[Revision comparison data]
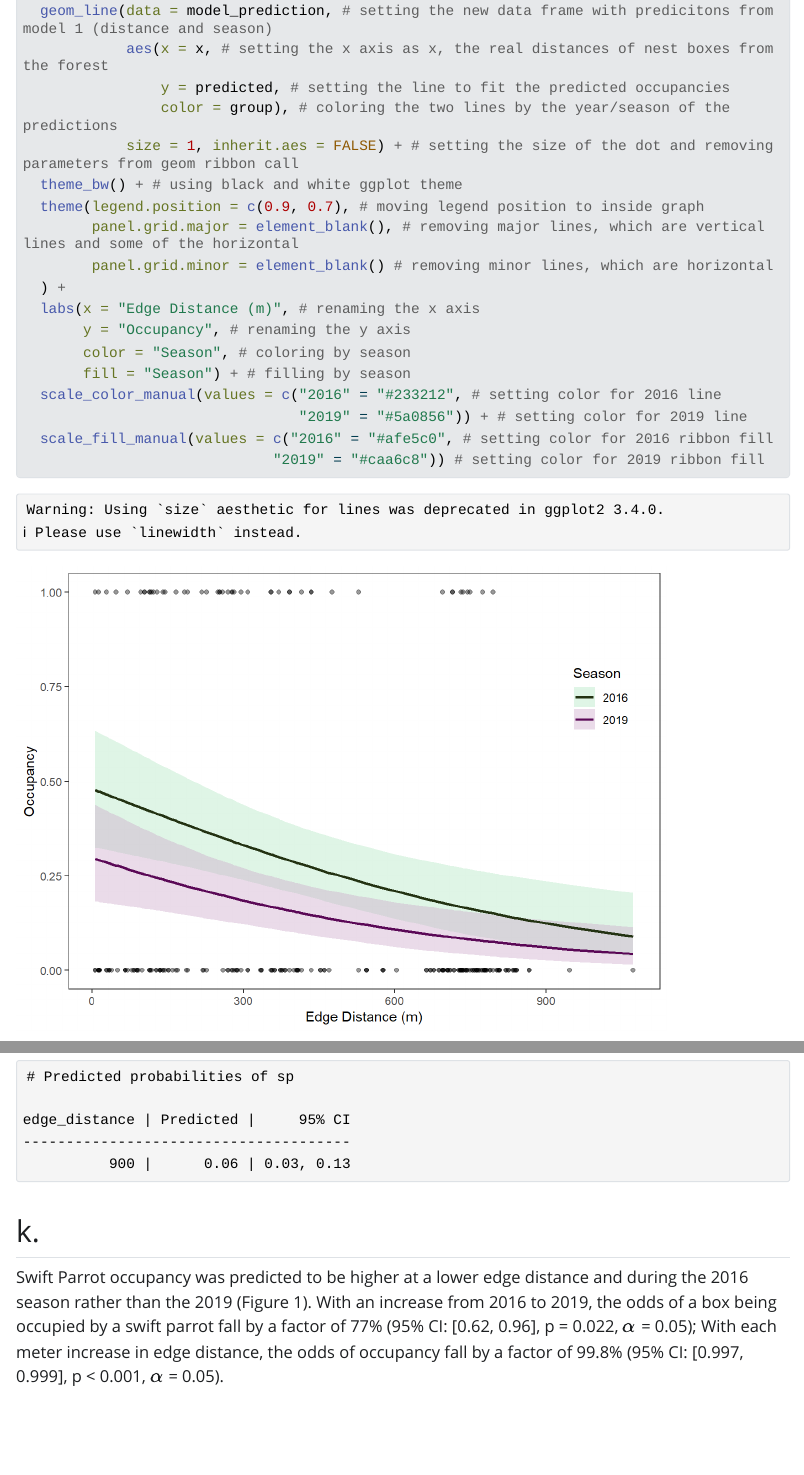
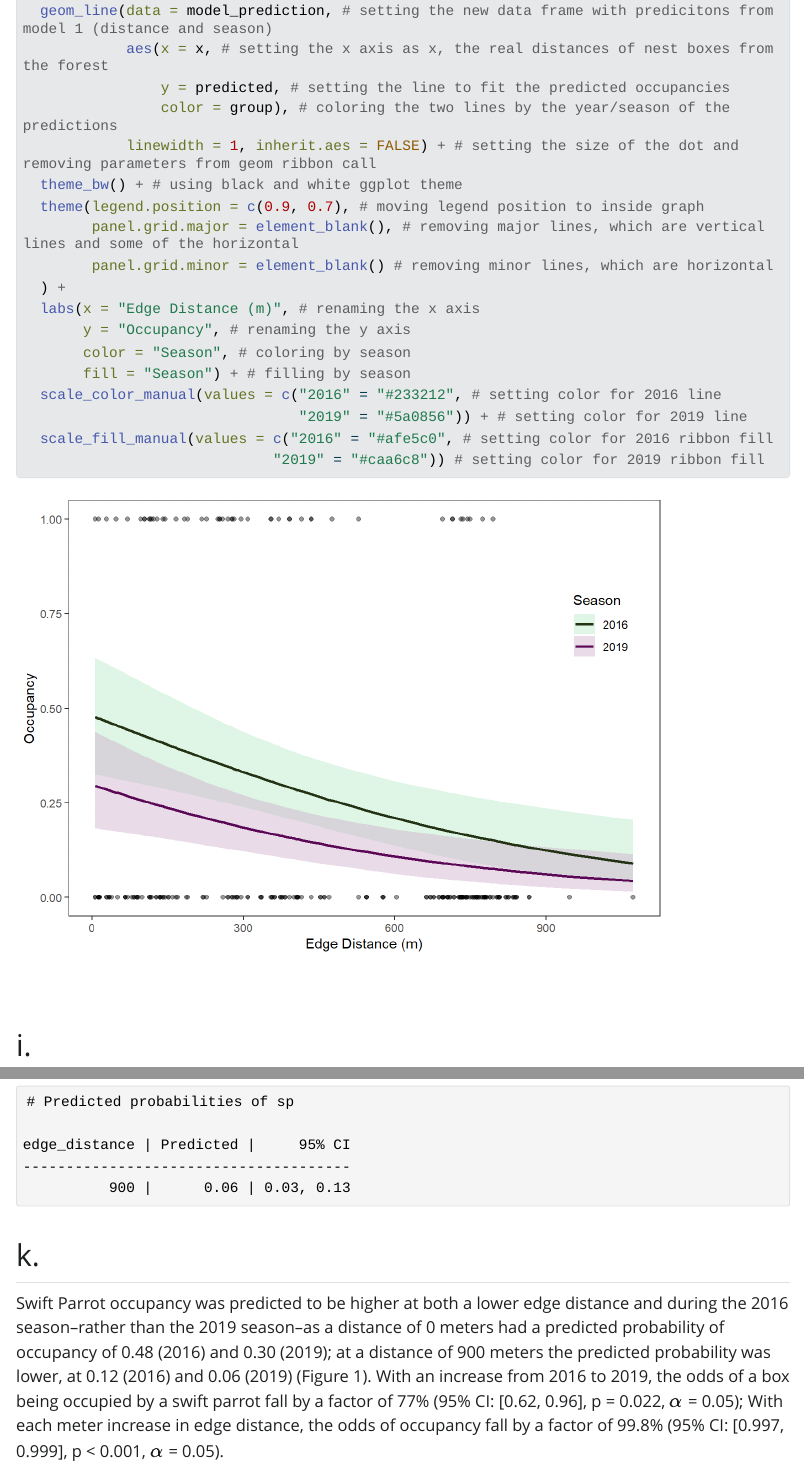
Before and after one commit to kai-s-suzuki/ENVS-193DS_spring-2025_final, a Quarto document (code/answers.qmd): the page in a window 1100 px wide, from 8950 px down, and a second part further down, joined at a grey line. The pictures show the output file code/answers.html that the author committed with the source, opened offline; Quarto's library style sheets are replaced by a plain one without menus; long lines of code are wrapped.

Commit message:
likely final changes to remove warning messages and add information to question 3k

```diff
--- a/code/answers.qmd
+++ b/code/answers.qmd
@@ -181,7 +181,7 @@ ggplot(nest_boxes_clean, # starting with the clean data frame
             aes(x = x, # setting the x axis as x, the real distances of nest boxes from the forest
                 y = predicted, # setting the line to fit the predicted occupancies
                 color = group), # coloring the two lines by the year/season of the predictions
-            size = 1, inherit.aes = FALSE) + # setting the size of the dot and removing parameters from geom ribbon call
+            linewidth = 1, inherit.aes = FALSE) + # setting the size of the dot and removing parameters from geom ribbon call
   theme_bw() + # using black and white ggplot theme
   theme(legend.position = c(0.9, 0.7), # moving legend position to inside graph
         panel.grid.major = element_blank(), # removing major lines, which are vertical lines and some of the horizontal
@@ -217,7 +217,7 @@ ggpredict(model1, terms = c("edge_distance [900]", "season[2019]")) # displaying
 
 ## k.
 
-Swift Parrot occupancy was predicted to be higher at a lower edge distance and during the 2016 season rather than the 2019 (Figure 1). With an increase from 2016 to 2019, the odds of a box being occupied by a swift parrot fall by a factor of 77% (95% CI: [0.62, 0.96], p = 0.022, $\alpha$ = 0.05); With each meter increase in edge distance, the odds of occupancy fall by a factor of 99.8% (95% CI: [0.997, 0.999], p < 0.001, $\alpha$ = 0.05).
+Swift Parrot occupancy was predicted to be higher at both a lower edge distance and during the 2016 season--rather than the 2019 season--as a distance of 0 meters had a predicted probability of occupancy of 0.48 (2016) and 0.30 (2019); at a distance of 900 meters the predicted probability was lower, at 0.12 (2016) and 0.06 (2019) (Figure 1). With an increase from 2016 to 2019, the odds of a box being occupied by a swift parrot fall by a factor of 77% (95% CI: [0.62, 0.96], p = 0.022, $\alpha$ = 0.05); With each meter increase in edge distance, the odds of occupancy fall by a factor of 99.8% (95% CI: [0.997, 0.999], p < 0.001, $\alpha$ = 0.05).
 
 There is an inverse relationship between edge distance and swift parrot occupancy, with a higher chance of occupancy at a lower edge distance. Swift parrot nest occupancy is higher at lower edge distances because the natural habitat of the parrot is in the forest. Parrots would use the boxes that are more convenient to them, which are generally those that are closer to the forest. The other species studied, such as the common starlings, also end up not nesting closer to the forest because they avoid living deep in the forest.
 
```
Also changed, not shown: code/answers.html.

What this task involves:
Return, from the data, each line where the string "occupied" occurs.

Answer below:
-Swift Parrot occupancy was predicted to be higher at a lower edge distance and during the 2016 season rather than the 2019 (Figure 1). With an increase from 2016 to 2019, the odds of a box being occupied by a swift parrot fall by a factor of 77% (95% CI: [0.62, 0.96], p = 0.022, $\alpha$ = 0.05); With each meter increase in edge distance, the odds of occupancy fall by a factor of 99.8% (95% CI: [0.997, 0.999], p < 0.001, $\alpha$ = 0.05).
+Swift Parrot occupancy was predicted to be higher at both a lower edge distance and during the 2016 season--rather than the 2019 season--as a distance of 0 meters had a predicted probability of occupancy of 0.48 (2016) and 0.30 (2019); at a distance of 900 meters the predicted probability was lower, at 0.12 (2016) and 0.06 (2019) (Figure 1). With an increase from 2016 to 2019, the odds of a box being occupied by a swift parrot fall by a factor of 77% (95% CI: [0.62, 0.96], p = 0.022, $\alpha$ = 0.05); With each meter increase in edge distance, the odds of occupancy fall by a factor of 99.8% (95% CI: [0.997, 0.999], p < 0.001, $\alpha$ = 0.05).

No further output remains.